Citing PatentFiling datePublication dateApplicantTitle
US3213588 *Mar 2, 1961Oct 26, 1965St Regis Paper CoAutomatic valve bag applicator
US3225514 *Nov 15, 1960Dec 28, 1965Inglett & Company IncAutomatic bag-hanging and bag-filling apparatus
US3592356 *May 6, 1969Jul 13, 1971Ivanhoe Research CorpApparatus for automatically differentiating and feeding flexible workpieces one at a time from a stack
US4322067 *Dec 11, 1978Mar 30, 1982Philip Morris IncorporatedArticle transfer apparatus
US4541227 *Aug 4, 1983Sep 17, 1985General Foods CorporationApparatus for automatically packing articles in a bale bag
EP0017078A1 *Mar 19, 1980Oct 15, 1980ITM - F. ThiesDevice for bagging gramophone records
EP0027527A1 *Aug 30, 1980Apr 29, 1981Herzberger Papierfabrik Ludwig Osthushenrich GmbH & Co KGMagazine for flat carton blanks
Classifications
U.S. Classification53/386.1, 221/40, 221/9, 221/225, 53/573, 221/230, 221/211, 221/22
International ClassificationB65B43/18, B65B43/00

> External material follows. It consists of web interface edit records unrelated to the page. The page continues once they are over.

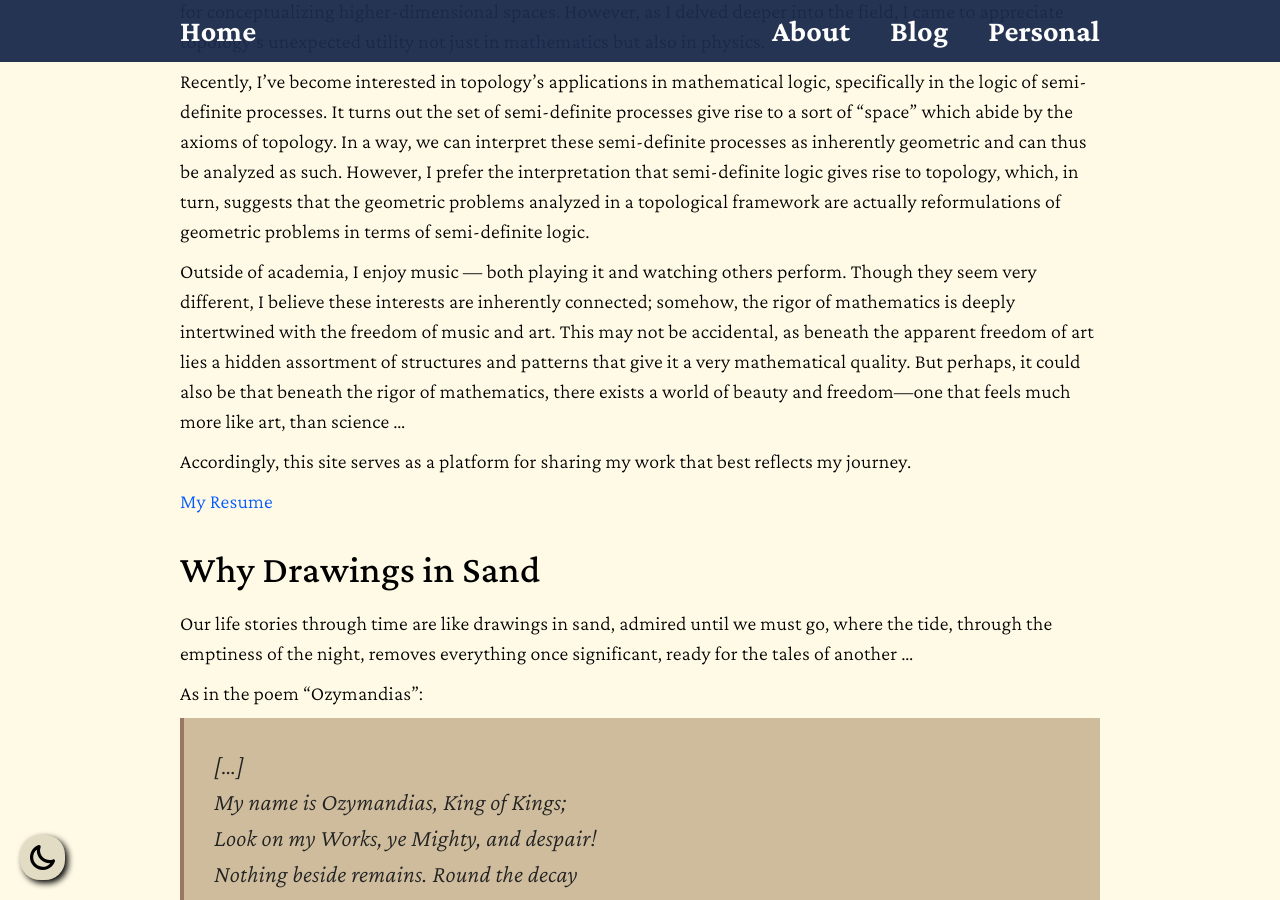
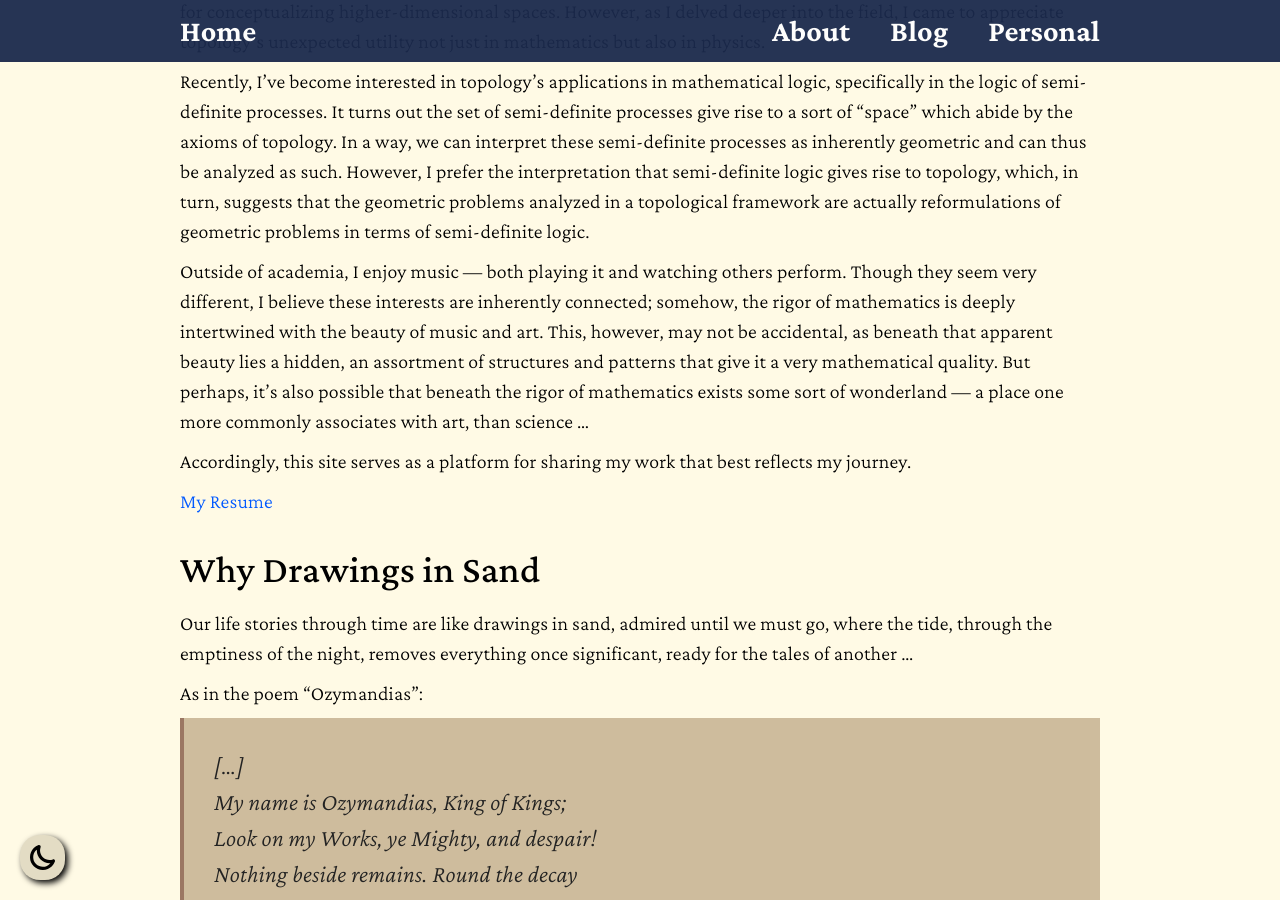
Before and after one commit to tylerwwang/tylerwwang.github.io, a Jekyll site: the page built from about.md, in a window 1280 px wide and 900 px high, scrolled down 328 px. Built offline with Jekyll 4.4.1, drawn with Linux system fonts in a browser that asks for light colours.

Commit message:
Updated about me

```diff
--- a/about.md
+++ b/about.md
@@ -23,8 +23,9 @@ Whilst the first viable quantum computer is still possibly decades in the future
 This opportunity provided me with a great window into this field, that sat quite foreign to me, and an insight into what is to come in the future. -->
 
 Outside of academia, I enjoy music — both playing it and watching others perform.
-Though they seem very different, I believe these interests are inherently connected; somehow, the rigor of mathematics is deeply intertwined with the freedom of music and art. This may not be accidental, as beneath the apparent freedom of art lies a hidden assortment of structures and patterns that give it a very mathematical quality.
-But perhaps, it could also be that beneath the rigor of mathematics, there exists a world of beauty and freedom—one that feels much more like art, than science ...
+Though they seem very different, I believe these interests are inherently connected; somehow, the rigor of mathematics is deeply intertwined with the beauty of music and art.
+This, however, may not be accidental, as beneath that apparent beauty lies a hidden, an assortment of structures and patterns that give it a very mathematical quality.
+But perhaps, it's also possible that beneath the rigor of mathematics exists some sort of wonderland — a place one more commonly associates with art, than science ...
 
 Accordingly, this site serves as a platform for sharing my work that best reflects my journey.
 
```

Cooperative ClassificationB65B43/18
European ClassificationB65B43/18